- **Source records**
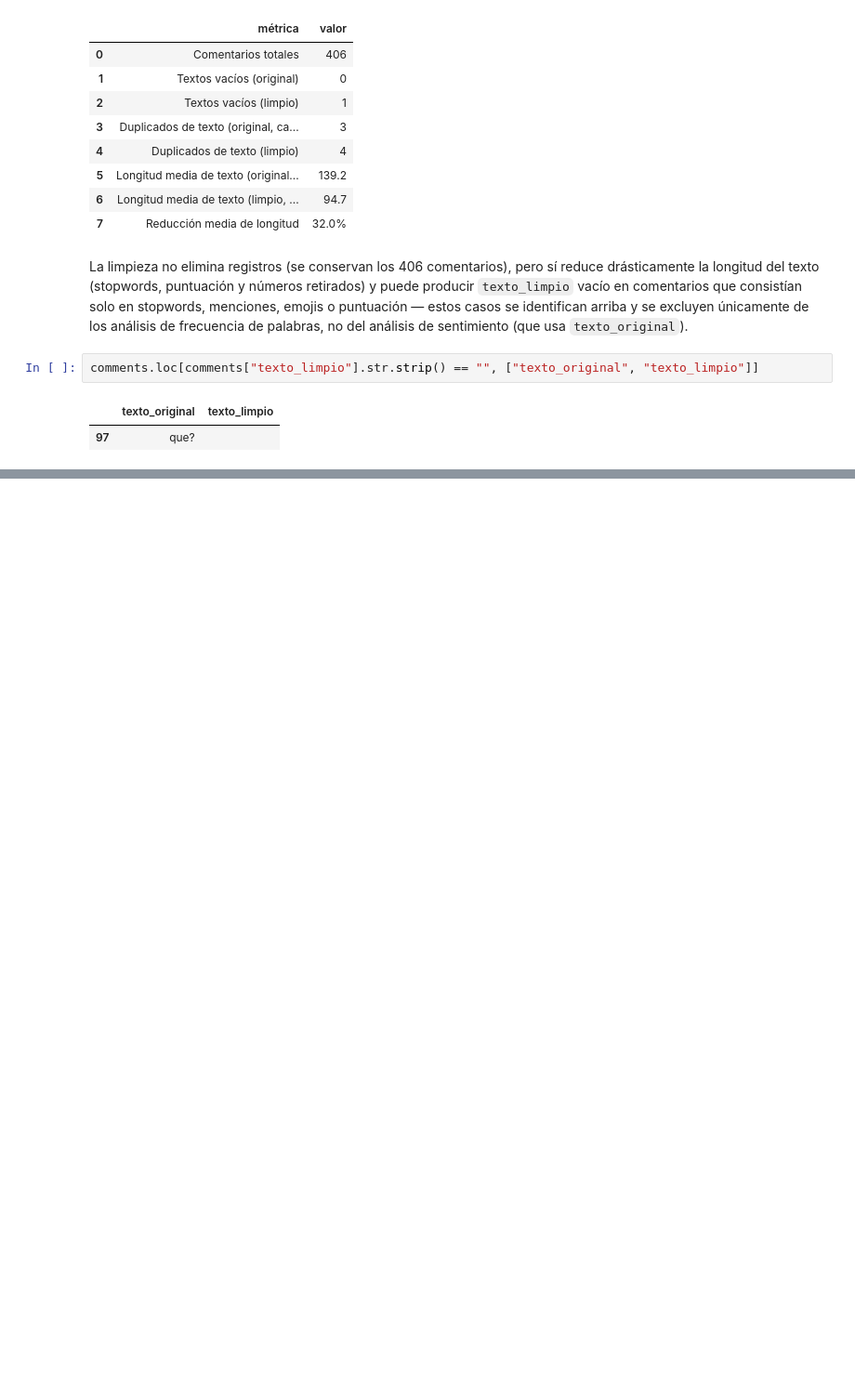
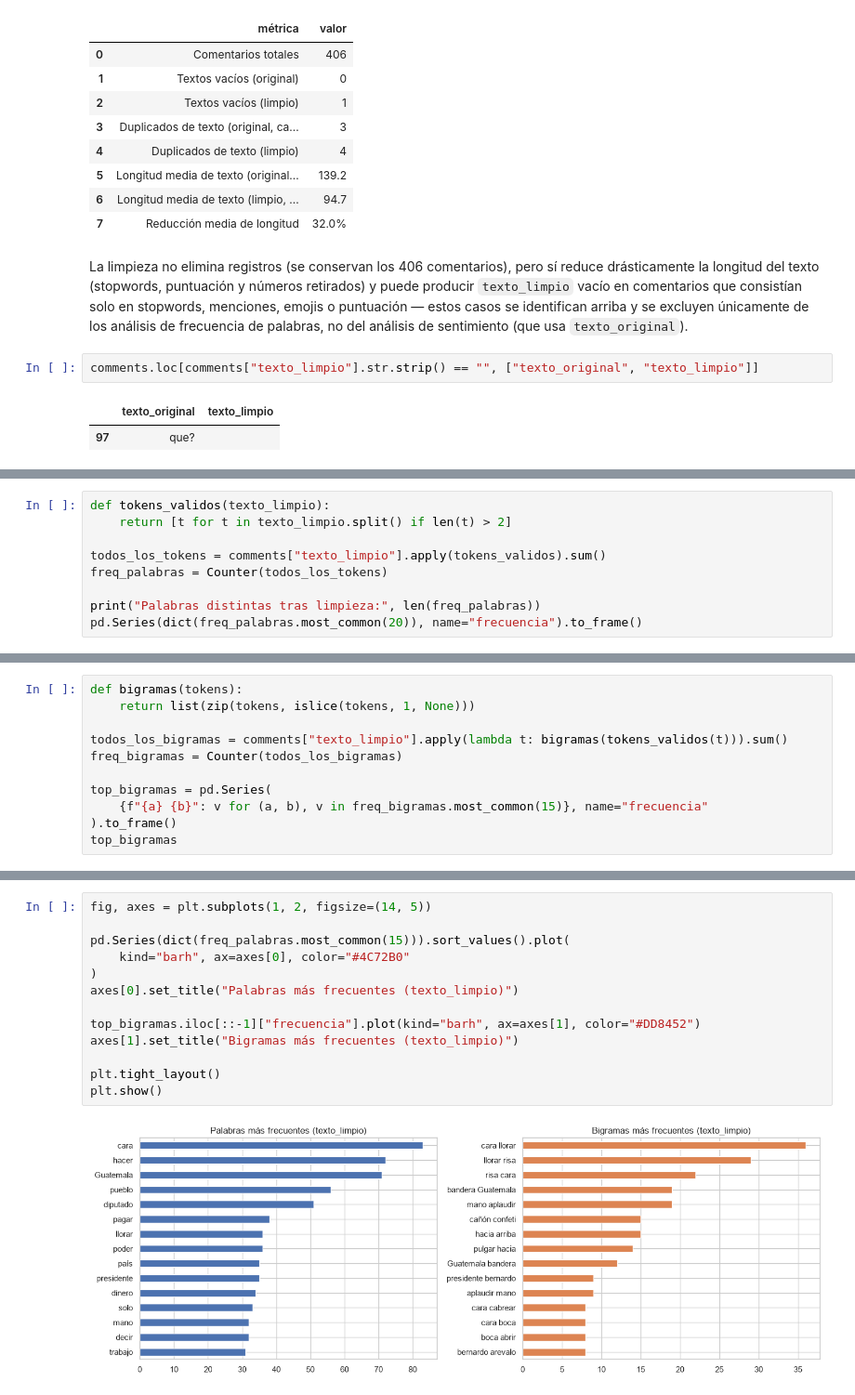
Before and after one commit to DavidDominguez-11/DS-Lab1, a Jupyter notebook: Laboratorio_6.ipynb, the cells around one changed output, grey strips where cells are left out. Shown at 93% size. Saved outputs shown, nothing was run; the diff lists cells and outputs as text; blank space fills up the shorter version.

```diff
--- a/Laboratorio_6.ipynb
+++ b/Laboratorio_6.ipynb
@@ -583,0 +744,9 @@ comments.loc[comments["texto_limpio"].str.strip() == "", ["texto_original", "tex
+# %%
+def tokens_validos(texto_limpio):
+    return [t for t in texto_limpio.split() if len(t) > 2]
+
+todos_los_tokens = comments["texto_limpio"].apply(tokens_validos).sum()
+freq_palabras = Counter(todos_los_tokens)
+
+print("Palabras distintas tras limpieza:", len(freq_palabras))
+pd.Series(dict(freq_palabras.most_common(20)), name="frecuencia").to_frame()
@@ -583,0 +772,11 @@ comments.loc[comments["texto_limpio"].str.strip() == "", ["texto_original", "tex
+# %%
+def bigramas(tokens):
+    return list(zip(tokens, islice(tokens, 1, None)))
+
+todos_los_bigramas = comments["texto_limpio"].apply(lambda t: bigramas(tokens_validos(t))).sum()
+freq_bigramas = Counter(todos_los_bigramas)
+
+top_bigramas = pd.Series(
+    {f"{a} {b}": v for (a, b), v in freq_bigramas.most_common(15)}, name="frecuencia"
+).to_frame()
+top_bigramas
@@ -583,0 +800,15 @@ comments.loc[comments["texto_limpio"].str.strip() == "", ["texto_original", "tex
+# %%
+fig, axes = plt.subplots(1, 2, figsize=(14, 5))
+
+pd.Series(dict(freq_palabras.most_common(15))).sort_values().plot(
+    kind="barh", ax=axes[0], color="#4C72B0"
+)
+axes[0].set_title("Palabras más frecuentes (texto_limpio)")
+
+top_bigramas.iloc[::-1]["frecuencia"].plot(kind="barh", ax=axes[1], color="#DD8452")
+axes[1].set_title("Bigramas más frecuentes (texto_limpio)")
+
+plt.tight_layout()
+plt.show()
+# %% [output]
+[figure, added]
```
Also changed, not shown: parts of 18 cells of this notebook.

...

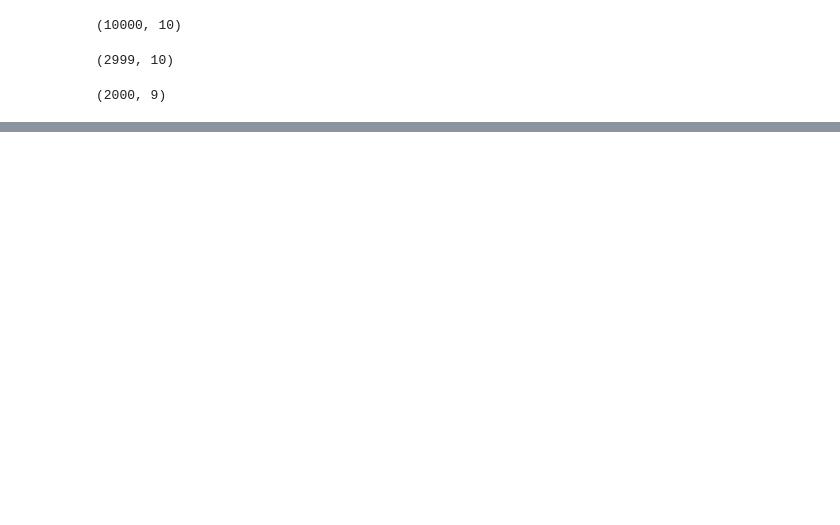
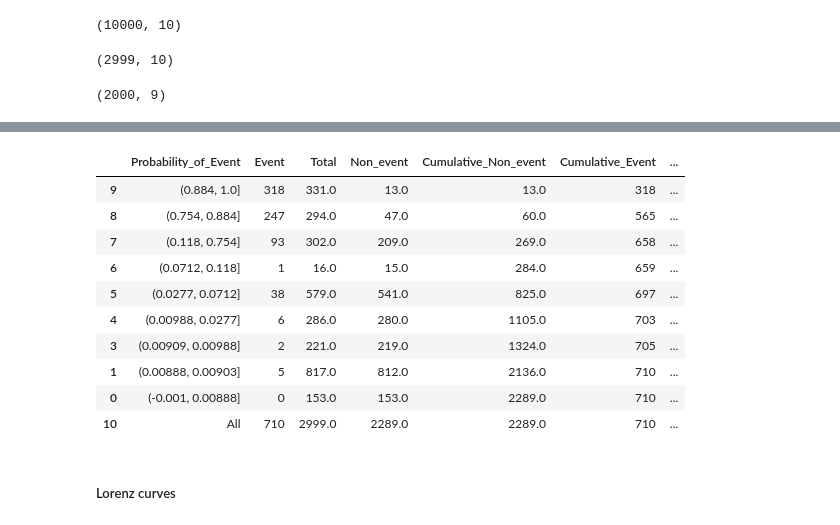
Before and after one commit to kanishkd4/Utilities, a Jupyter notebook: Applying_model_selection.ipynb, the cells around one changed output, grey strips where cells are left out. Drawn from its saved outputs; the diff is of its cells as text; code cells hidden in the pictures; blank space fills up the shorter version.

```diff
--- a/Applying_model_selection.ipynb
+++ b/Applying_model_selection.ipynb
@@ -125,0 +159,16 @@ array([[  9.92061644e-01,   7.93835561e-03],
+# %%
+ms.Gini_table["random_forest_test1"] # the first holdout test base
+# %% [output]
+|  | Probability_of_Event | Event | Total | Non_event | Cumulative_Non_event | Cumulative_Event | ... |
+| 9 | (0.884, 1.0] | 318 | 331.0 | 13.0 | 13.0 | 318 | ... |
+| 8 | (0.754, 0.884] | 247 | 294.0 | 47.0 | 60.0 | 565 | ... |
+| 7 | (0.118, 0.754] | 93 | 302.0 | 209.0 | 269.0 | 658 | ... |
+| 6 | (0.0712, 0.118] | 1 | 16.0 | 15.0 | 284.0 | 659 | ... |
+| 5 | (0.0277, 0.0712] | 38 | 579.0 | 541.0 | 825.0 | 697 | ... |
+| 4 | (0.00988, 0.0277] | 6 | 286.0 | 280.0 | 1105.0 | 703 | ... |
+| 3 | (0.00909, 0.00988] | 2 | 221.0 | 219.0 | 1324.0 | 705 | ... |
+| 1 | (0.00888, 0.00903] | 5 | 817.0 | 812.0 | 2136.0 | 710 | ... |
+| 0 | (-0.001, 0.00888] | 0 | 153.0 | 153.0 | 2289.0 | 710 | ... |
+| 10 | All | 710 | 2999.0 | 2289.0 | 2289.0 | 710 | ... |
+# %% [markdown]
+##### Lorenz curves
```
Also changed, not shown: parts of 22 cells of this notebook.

---

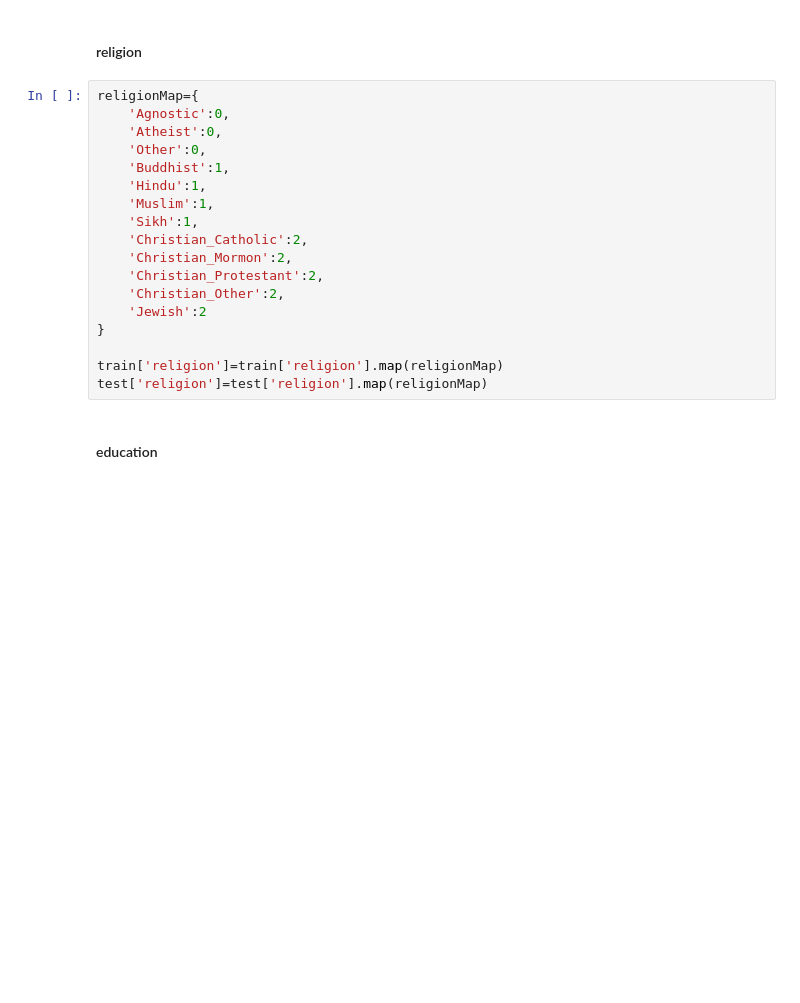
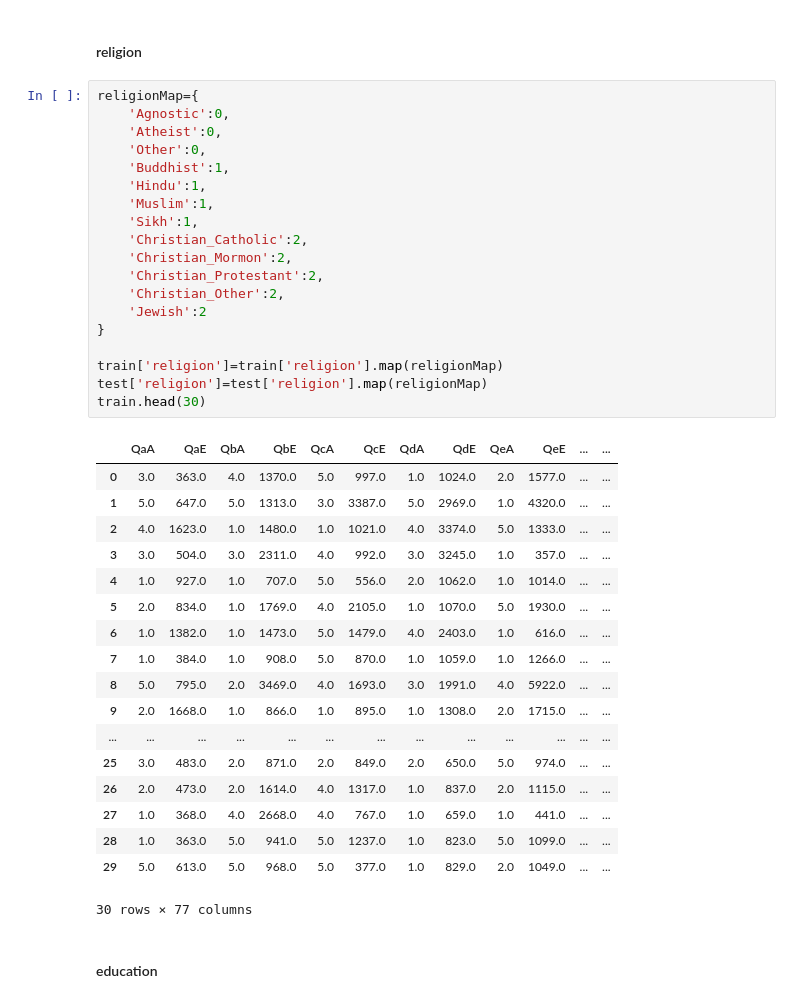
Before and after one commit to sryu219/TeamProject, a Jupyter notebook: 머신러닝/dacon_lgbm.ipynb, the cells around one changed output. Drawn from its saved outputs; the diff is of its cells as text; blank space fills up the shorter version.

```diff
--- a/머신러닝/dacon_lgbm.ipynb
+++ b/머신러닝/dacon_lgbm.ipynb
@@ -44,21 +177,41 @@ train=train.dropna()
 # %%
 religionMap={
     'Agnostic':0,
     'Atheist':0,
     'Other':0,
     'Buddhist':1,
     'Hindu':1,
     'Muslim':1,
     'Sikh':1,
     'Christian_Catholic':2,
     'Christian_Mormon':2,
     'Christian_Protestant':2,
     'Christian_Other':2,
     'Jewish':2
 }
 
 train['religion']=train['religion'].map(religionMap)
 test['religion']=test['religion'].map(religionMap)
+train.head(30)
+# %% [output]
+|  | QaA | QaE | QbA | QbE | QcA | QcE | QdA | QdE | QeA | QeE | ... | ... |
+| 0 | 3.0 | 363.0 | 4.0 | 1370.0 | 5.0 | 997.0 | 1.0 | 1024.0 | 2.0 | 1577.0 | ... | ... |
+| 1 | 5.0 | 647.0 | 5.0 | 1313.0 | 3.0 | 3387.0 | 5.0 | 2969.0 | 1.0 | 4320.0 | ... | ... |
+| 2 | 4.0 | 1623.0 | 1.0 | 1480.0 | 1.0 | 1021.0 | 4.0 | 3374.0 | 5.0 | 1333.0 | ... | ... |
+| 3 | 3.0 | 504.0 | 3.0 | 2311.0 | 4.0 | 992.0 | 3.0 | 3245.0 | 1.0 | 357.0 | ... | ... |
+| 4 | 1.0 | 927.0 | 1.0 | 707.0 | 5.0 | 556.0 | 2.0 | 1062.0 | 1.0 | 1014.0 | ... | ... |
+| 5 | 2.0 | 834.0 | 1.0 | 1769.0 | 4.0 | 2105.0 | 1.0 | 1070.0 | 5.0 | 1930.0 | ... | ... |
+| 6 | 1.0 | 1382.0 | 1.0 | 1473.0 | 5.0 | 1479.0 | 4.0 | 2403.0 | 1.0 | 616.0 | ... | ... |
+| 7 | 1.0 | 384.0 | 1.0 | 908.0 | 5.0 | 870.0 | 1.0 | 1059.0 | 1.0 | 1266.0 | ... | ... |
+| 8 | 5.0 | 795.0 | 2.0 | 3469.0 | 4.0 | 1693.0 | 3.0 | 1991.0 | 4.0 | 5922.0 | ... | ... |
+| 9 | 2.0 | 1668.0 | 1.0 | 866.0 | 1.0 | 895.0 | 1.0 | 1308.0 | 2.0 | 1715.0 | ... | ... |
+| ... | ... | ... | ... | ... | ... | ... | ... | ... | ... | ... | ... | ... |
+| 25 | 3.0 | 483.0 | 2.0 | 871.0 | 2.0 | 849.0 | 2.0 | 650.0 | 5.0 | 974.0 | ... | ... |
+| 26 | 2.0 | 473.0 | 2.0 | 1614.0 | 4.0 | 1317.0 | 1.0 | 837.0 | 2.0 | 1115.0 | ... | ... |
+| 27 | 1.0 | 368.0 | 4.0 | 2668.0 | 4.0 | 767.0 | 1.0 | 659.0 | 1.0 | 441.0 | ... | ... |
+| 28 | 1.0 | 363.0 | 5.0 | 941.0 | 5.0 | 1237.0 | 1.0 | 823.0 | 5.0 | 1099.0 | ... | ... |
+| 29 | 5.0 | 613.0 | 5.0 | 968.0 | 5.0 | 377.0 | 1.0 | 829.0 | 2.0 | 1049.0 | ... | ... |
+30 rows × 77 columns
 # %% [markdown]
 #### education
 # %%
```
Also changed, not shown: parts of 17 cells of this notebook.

- **What to do**
In the entries above, work out how many lines contain the string "axes", and give only that number.

- **Solved problem**
5